# [WORK INSTRUCTIONS]
Without any pictures, the records below should be reproduced exactly.

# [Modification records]
BEGIN

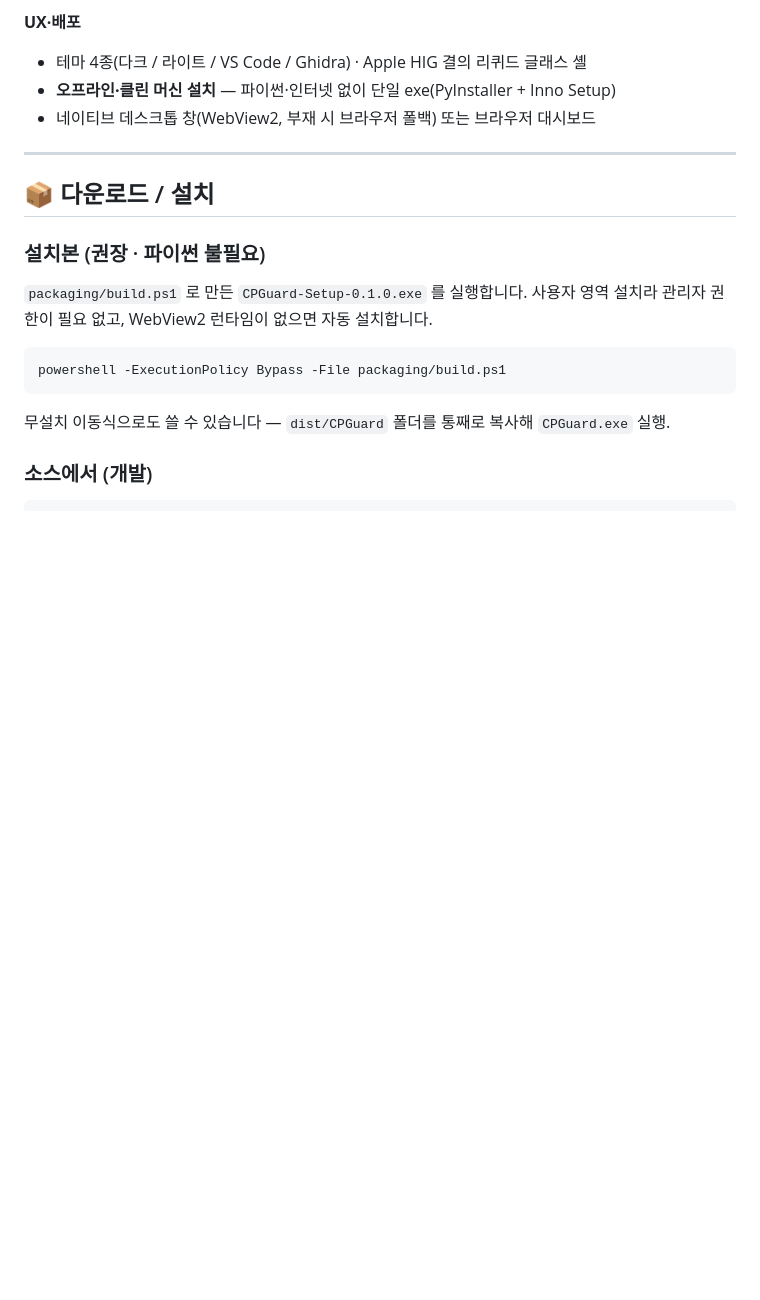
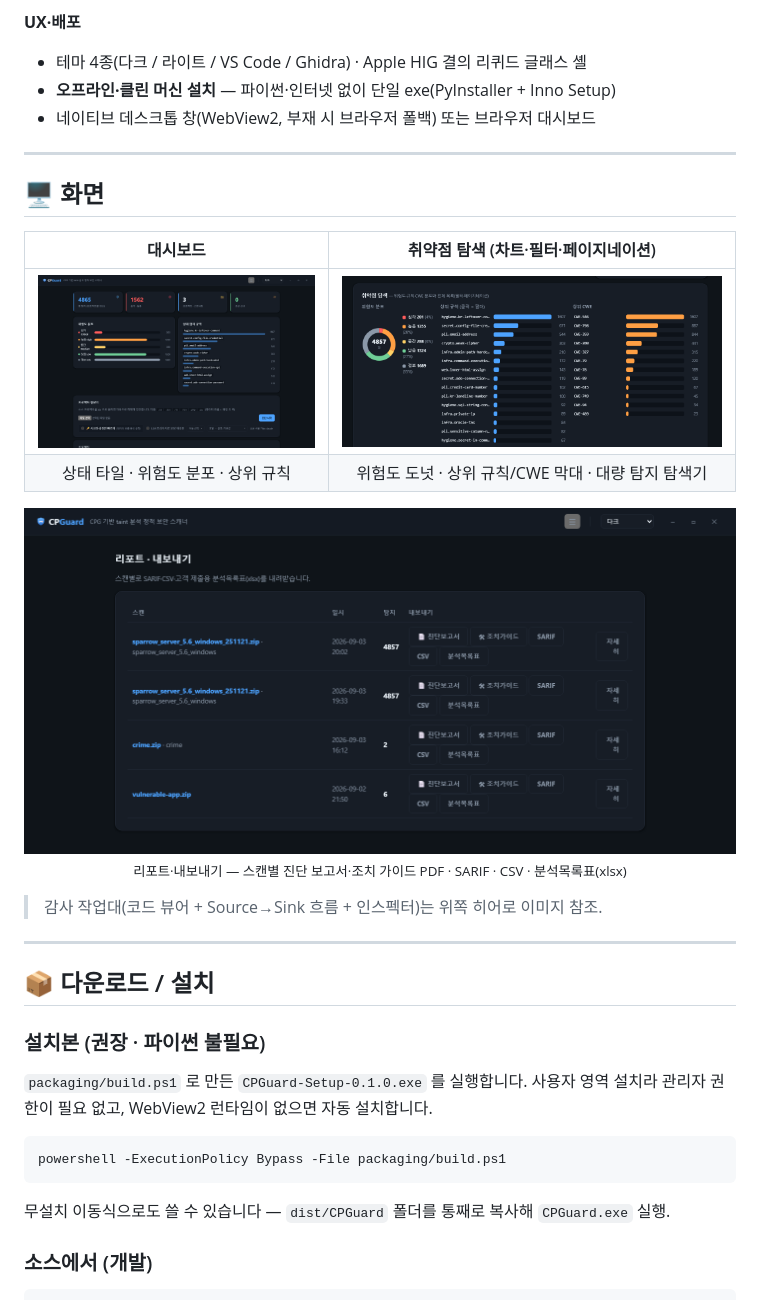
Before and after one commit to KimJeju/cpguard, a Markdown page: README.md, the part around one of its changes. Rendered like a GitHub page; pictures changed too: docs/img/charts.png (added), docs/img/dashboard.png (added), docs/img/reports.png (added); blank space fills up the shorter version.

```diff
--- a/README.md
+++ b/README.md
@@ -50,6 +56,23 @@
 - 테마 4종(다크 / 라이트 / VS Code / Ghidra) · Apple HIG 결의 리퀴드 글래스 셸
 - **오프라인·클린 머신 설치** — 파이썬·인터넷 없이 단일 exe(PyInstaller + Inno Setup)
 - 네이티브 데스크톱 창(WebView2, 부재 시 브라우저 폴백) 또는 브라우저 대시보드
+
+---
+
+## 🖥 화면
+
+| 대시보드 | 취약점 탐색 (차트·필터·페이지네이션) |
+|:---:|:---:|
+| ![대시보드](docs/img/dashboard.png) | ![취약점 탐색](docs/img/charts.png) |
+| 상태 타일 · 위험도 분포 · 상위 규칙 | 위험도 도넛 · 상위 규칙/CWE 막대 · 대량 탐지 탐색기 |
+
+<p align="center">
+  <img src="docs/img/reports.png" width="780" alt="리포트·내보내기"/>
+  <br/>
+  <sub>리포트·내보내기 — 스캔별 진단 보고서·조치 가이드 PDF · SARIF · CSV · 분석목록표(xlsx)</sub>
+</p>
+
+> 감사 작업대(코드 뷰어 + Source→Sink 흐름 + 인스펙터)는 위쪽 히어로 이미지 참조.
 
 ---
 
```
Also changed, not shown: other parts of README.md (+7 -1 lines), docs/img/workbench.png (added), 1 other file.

END

# [WRITTEN ANSWER]
Before and after one commit to KimJeju/cpguard, a Markdown page: README.md, the part around one of its changes. Rendered like a GitHub page; pictures changed too: docs/img/charts.png (added), docs/img/dashboard.png (added), docs/img/reports.png (added); blank space fills up the shorter version.

```diff
--- a/README.md
+++ b/README.md
@@ -50,6 +56,23 @@
 - 테마 4종(다크 / 라이트 / VS Code / Ghidra) · Apple HIG 결의 리퀴드 글래스 셸
 - **오프라인·클린 머신 설치** — 파이썬·인터넷 없이 단일 exe(PyInstaller + Inno Setup)
 - 네이티브 데스크톱 창(WebView2, 부재 시 브라우저 폴백) 또는 브라우저 대시보드
+
+---
+
+## 🖥 화면
+
+| 대시보드 | 취약점 탐색 (차트·필터·페이지네이션) |
+|:---:|:---:|
+| ![대시보드](docs/img/dashboard.png) | ![취약점 탐색](docs/img/charts.png) |
+| 상태 타일 · 위험도 분포 · 상위 규칙 | 위험도 도넛 · 상위 규칙/CWE 막대 · 대량 탐지 탐색기 |
+
+<p align="center">
+  <img src="docs/img/reports.png" width="780" alt="리포트·내보내기"/>
+  <br/>
+  <sub>리포트·내보내기 — 스캔별 진단 보고서·조치 가이드 PDF · SARIF · CSV · 분석목록표(xlsx)</sub>
+</p>
+
+> 감사 작업대(코드 뷰어 + Source→Sink 흐름 + 인스펙터)는 위쪽 히어로 이미지 참조.
 
 ---
 
```
Also changed, not shown: other parts of README.md (+7 -1 lines), docs/img/workbench.png (added), 1 other file.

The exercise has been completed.